That was, gulp, more than 30 years ago. Now we have digital media, a truly 24/7 news cycle, more content and more sound bites. As I have related in an earlier column, disasters don’t stay on the front page. So why do Miley Cyrus, the Kardashians, criminal politicians and movie stars? We have become a nation of dogs chasing squirrels, with the attention span of fruit flies.
Where are the cries of the millions of Americans who are poor? Where are the stories about poverty, need and disaster, or the solutions to these problems? Not sexy enough, they say. No one cares, they say. Get back to me when Angelina Jolie makes a home visit and we’ll talk.
That’s okay; I don’t begrudge someone finding a way to make money. Just call it entertainment and not journalism attempting to set agendas. When the activities and opinions of such a small percentage of our population shift from feature stories to the news and opinion space, count me out. I don’t have time to waste on them.
We Vincentians have our families to support and our communities to strengthen. We need time to discuss solutions. We need time to get properly trained, to pray and to have fellowship with each other and with those in whom we seek to find the face of Christ. Sure, we have a minute once in a while for entertainment, and we choose how to spend these precious moments carefully.
Perhaps the media and government are in cahoots to distract us from the important. Why worry about a national budget’s impact on poverty when we can vote for someone to get kicked off an island? Why worry about the struggling single mom and kids down the street when we can worry about The Bachelor’s choice on TV? Why work toward strong families and life when we can read about gay wedding cake uproars and the lifestyles of the deviant and perhaps mentally ill?
Hey media guys, as I once spent quality time to read in a truly good book, “Get Thee Behind Me, Satan.” I don’t have time or energy for these stories of the weird, the titillating and the outcries of undeserving celebrities. I have work to do for my family and for my God. Get out of my papers and magazines and off my screens!

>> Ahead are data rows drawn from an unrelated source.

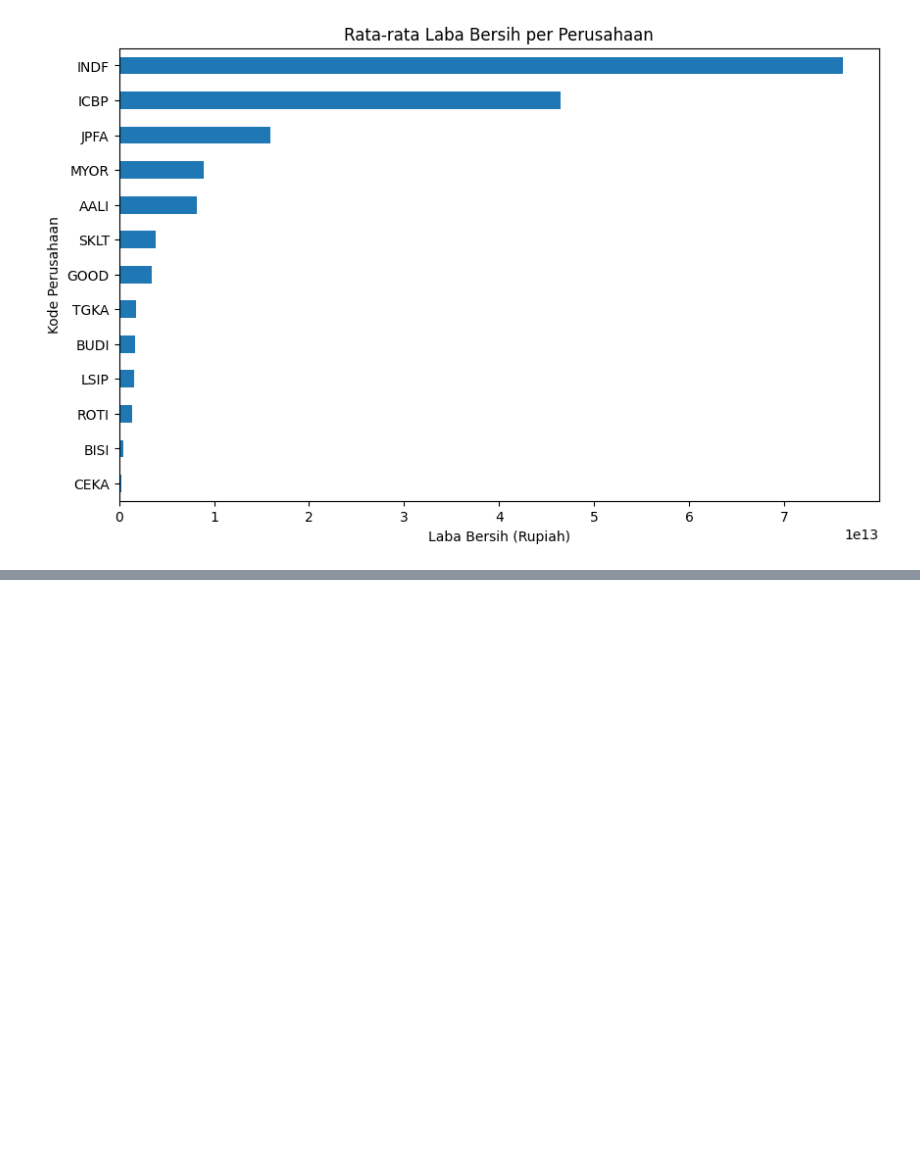
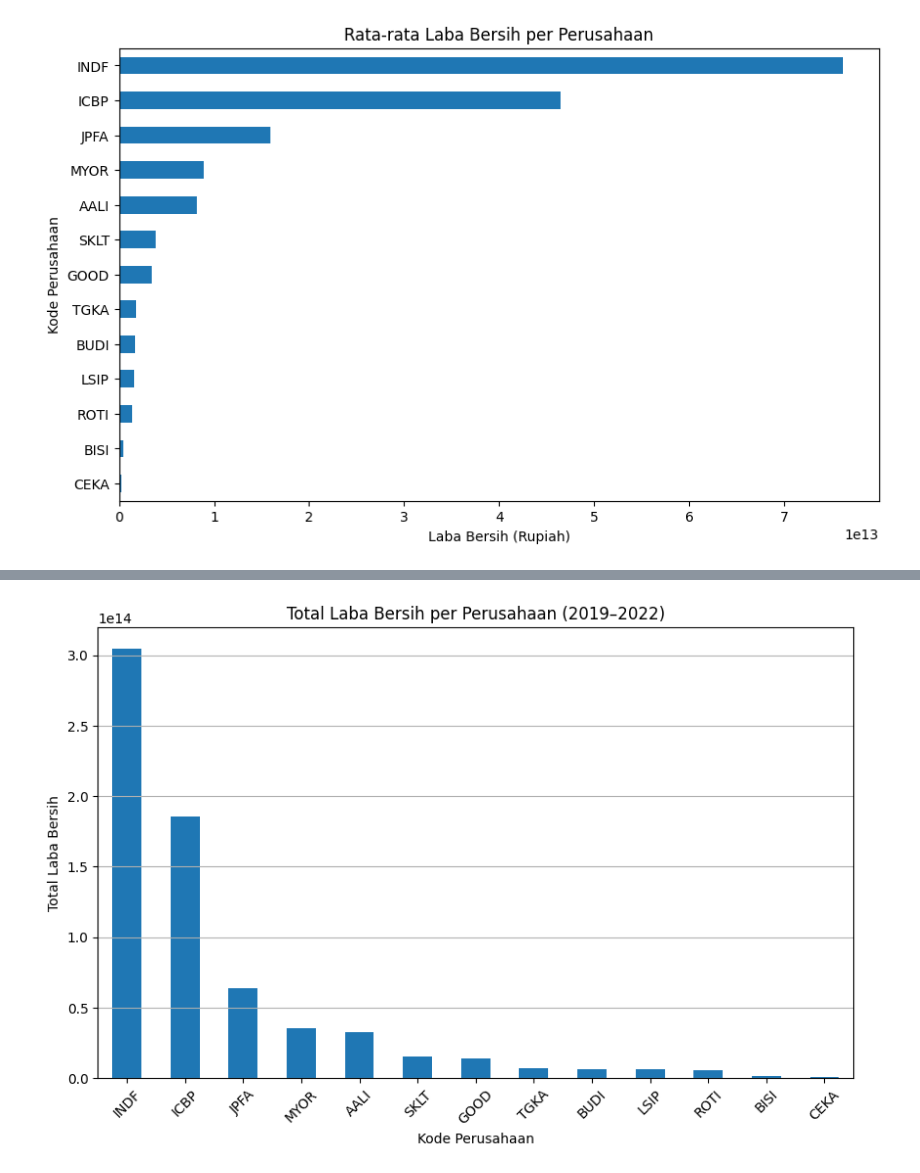
Before and after one commit to Umair-Al-Ahmad/learning-financial-data-analysis, a Jupyter notebook: analysis.ipynb, the cells around one changed output, grey strips where cells are left out. Saved outputs shown, nothing was run; the diff lists cells and outputs as text; code cells hidden in the pictures; blank space fills up the shorter version.

```diff
--- a/analysis.ipynb
+++ b/analysis.ipynb
@@ -85,3 +85,8 @@ plt.ylabel("Kode Perusahaan")
 plt.show()
 # %% [output]
 [figure]
+# %%
+import pandas as pd
+
+df = pd.read_csv("data/keuangan.csv")
+df.head()
@@ -87,0 +114,8 @@ plt.show()
+# %%
+laba_per_perusahaan = (
+    df.groupby("Kode")["Laba_Bersih"]
+      .sum()
+      .sort_values(ascending=False)
+)
+
+laba_per_perusahaan
@@ -87,0 +138,12 @@ plt.show()
+# %%
+plt.figure(figsize=(10, 6))
+laba_per_perusahaan.plot(kind="bar")
+
+plt.title("Total Laba Bersih per Perusahaan (2019–2022)")
+plt.xlabel("Kode Perusahaan")
+plt.ylabel("Total Laba Bersih")
+plt.xticks(rotation=45)
+plt.grid(axis="y")
+plt.show()
+# %% [output]
+[figure, added]
```
Also changed, not shown: parts of 8 cells of this notebook.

I won’t hate others because we Catholics don’t hate, we love. You’d understand that if you took the time to know us instead of the celebrities and protestors you create. No, I won’t hate you, but I will choose to ignore you and not to spend my money on your product. That language, of the wallet, you pay attention to and understand.
So call me when Ms. Jolie or Ms. Cyrus or a Kardashian would like to learn about the poor or about our Catholic faith put into action. I’m sure we can have them tag along on a home visit. You can even report on it.
Yours in Christ, Dave